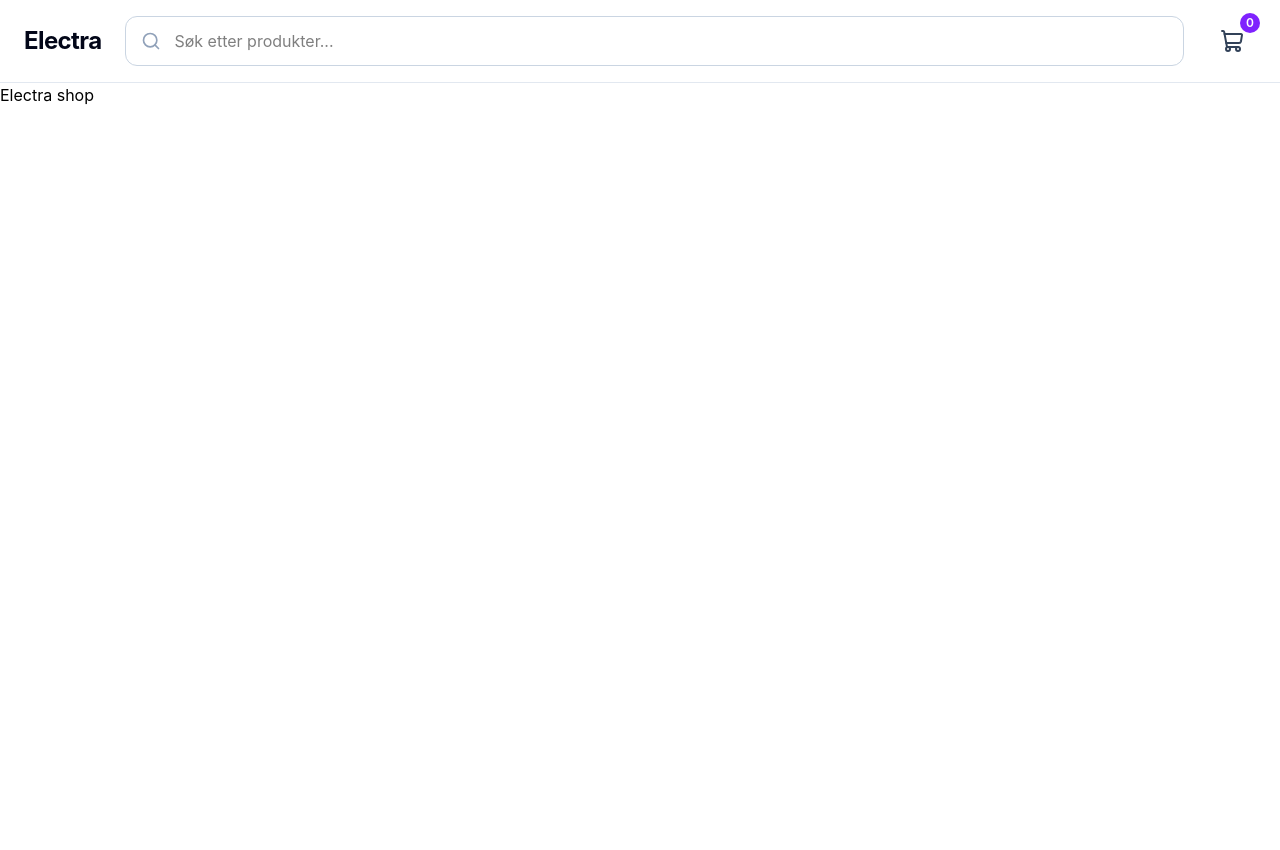
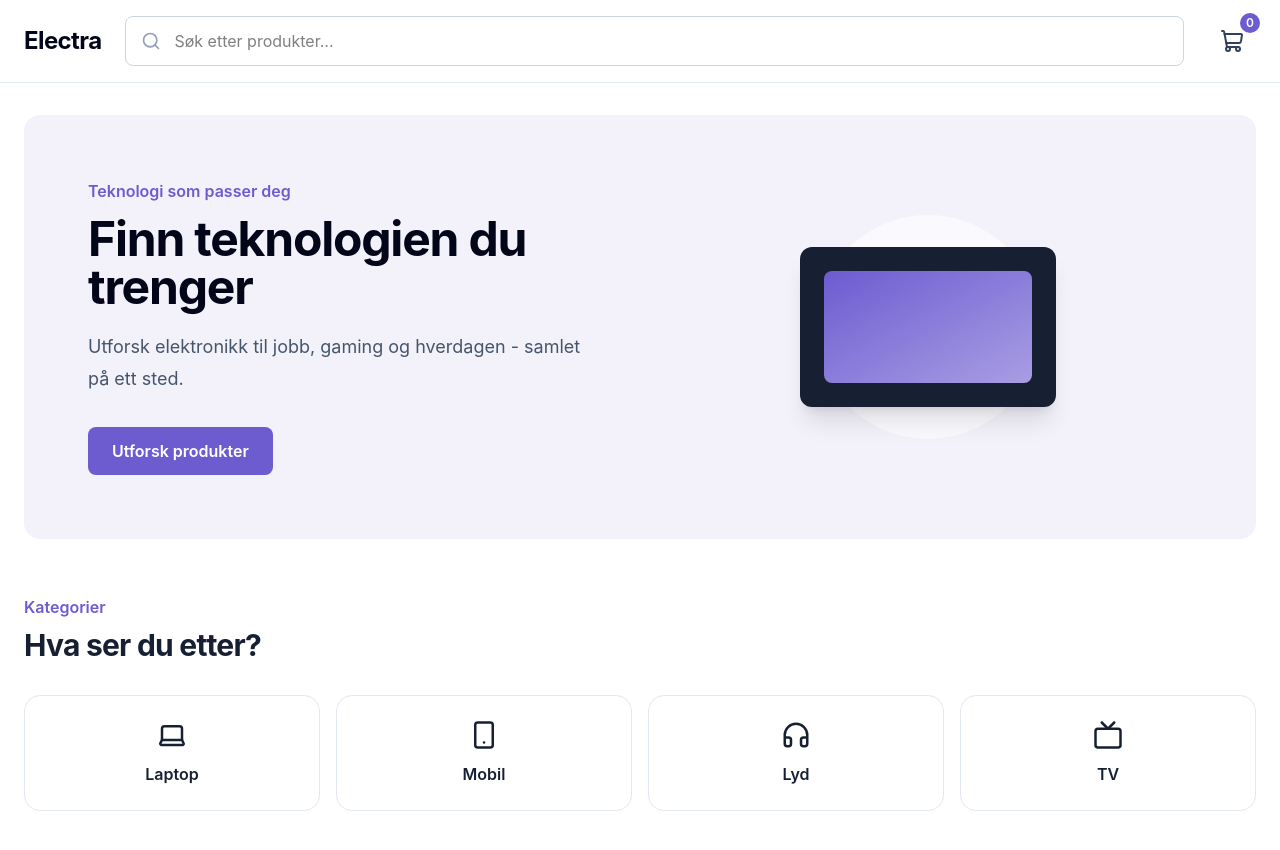
Before and after one commit to Betina9/electra-shop, a React (Vite) app: page / in a window 1280 px wide. Shown: the top 850 px of the page. Before the commit the page ends 800 px from the top, so only its background shows below. Built offline with nearby package versions, Linux system fonts and the light colour scheme.

Commit message:
Add hero and category sections

```diff
--- a/src/App.tsx
+++ b/src/App.tsx
@@ -1,11 +1,14 @@
 import Header from "./components/header";
+import Hero from "./components/hero";
+import CategorySection from "./components/CategorySection";
 
 function App() {
   return (
     <>
       <Header />
       <main>
-        <h1>Electra shop</h1>
+        <Hero />
+        <CategorySection />
       </main>
     </>
   );
--- /dev/null
+++ b/src/components/CategorySection.tsx
@@ -0,0 +1,42 @@
+import { Headphones, Laptop, Smartphone, Tv } from "lucide-react";
+
+const categories = [
+  { name: "Laptop", icon: Laptop },
+  { name: "Mobil", icon: Smartphone },
+  { name: "Lyd", icon: Headphones },
+  { name: "TV", icon: Tv },
+];
+
+function CategorySection() {
+  return (
+    <section className="mx-auto max-w-7xl px-6 py-14">
+      <div className="mb-8">
+        <p className="font-semibold text-[#6D5BD0]">Kategorier</p>
+
+        <h2 className="mt-2 text-3xl font-bold tracking-tight text-[#172033]">
+          Hva ser du etter?
+        </h2>
+      </div>
+
+      <div className="grid grid-cols-2 gap-4 sm:grid-cols-4">
+        {categories.map((category) => {
+          const Icon = category.icon;
+
+          return (
+            <button
+              key={category.name}
+              type="button"
+              className="flex flex-col items-center justify-center gap-3 rounded-2xl border border-slate-200 bg-white p-6 text-[#172033] transition hover:border-[#6D5BD0] hover:bg-[#F3F1FA] focus:outline-none focus:ring-2 focus:ring-[#6D5BD0] focus:ring-offset-2"
+            >
+              <Icon size={30} />
+
+              <span className="font-semibold">{category.name}</span>
+            </button>
+          );
+        })}
+      </div>
+    </section>
+  );
+}
+
+export default CategorySection;
--- a/src/components/header.tsx
+++ b/src/components/header.tsx
@@ -20,18 +20,18 @@ function Header() {
           <input
             type="search"
             placeholder="Søk etter produkter..."
-            className="w-full rounded-xl border border-slate-300 py-3 pl-12 pr-4 outline-none transition focus:border-violet-500 focus:ring-2 focus:ring-violet-200"
+            className="w-full rounded-lg border border-slate-300 py-3 pl-12 pr-4 outline-none transition focus:border-violet-500 focus:ring-2 focus:ring-violet-200"
           />
         </div>
 
         <button
           type="button"
           aria-label="Åpne handlekurv"
-          className="relative rounded-xl p-3 text-slate-700 transition hover:bg-slate-100 hover:text-violet-600"
+          className="relative rounded-lg p-3 text-slate-700 transition hover:bg-slate-100 hover:text-violet-600"
         >
           <ShoppingCart size={24} />
 
-          <span className="absolute -right-1 -top-1 flex h-5 min-w-5 items-center justify-center rounded-full bg-violet-600 px-1 text-xs font-semibold text-white">
+          <span className="absolute -right-1 -top-1 flex h-5 min-w-5 items-center justify-center rounded-full bg-[#6D5BD0] px-1 text-xs font-semibold text-white">
             0
           </span>
         </button>
--- /dev/null
+++ b/src/components/hero.tsx
@@ -0,0 +1,40 @@
+function Hero() {
+  return (
+    <section className="mx-auto max-w-7xl px-6 pt-8">
+      <div className="grid items-center gap-12 rounded-2xl bg-[#F3F1FA] px-8 py-16 sm:px-12 lg:grid-cols-2 lg:px-16">
+        <div className="max-w-xl">
+          <p className="mb-3 font-semibold text-[#6D5BD0]">
+            Teknologi som passer deg
+          </p>
+
+          <h1 className="text-4xl font-bold tracking-tight text-slate-950 sm:text-5xl">
+            Finn teknologien du trenger
+          </h1>
+
+          <p className="mt-5 max-w-lg text-lg leading-8 text-slate-600">
+            Utforsk elektronikk til jobb, gaming og hverdagen - samlet på ett
+            sted.
+          </p>
+
+          <button
+            type="button"
+            className="mt-8 rounded-lg bg-[#6D5BD0] px-6 py-3 font-semibold text-white transition hover:bg-[#5B4BC4] focus:outline-none focus:ring-2 focus:ring-[#6D5BD0] focus:ring-offset-2"
+          >
+            Utforsk produkter
+          </button>
+        </div>
+        <div className="hidden lg:flex lg:justify-center">
+          <div className="relative flex h-72 w-full max-w-md items-center justify-center">
+            <div className="absolute h-56 w-56 rounded-full bg-white/60" />
+
+            <div className="relative flex h-40 w-64 items-center justify-center rounded-xl bg-[#172033] shadow-xl">
+              <div className="h-28 w-52 rounded-lg bg-gradient-to-br from-[#6D5BD0] to-[#A99DE3]" />
+            </div>
+          </div>
+        </div>
+      </div>
+    </section>
+  );
+}
+
+export default Hero;
```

* WORK REQUIRED: Count the lines of the material that include the word "button", then state only the total.

* ANSWER SPACE: 9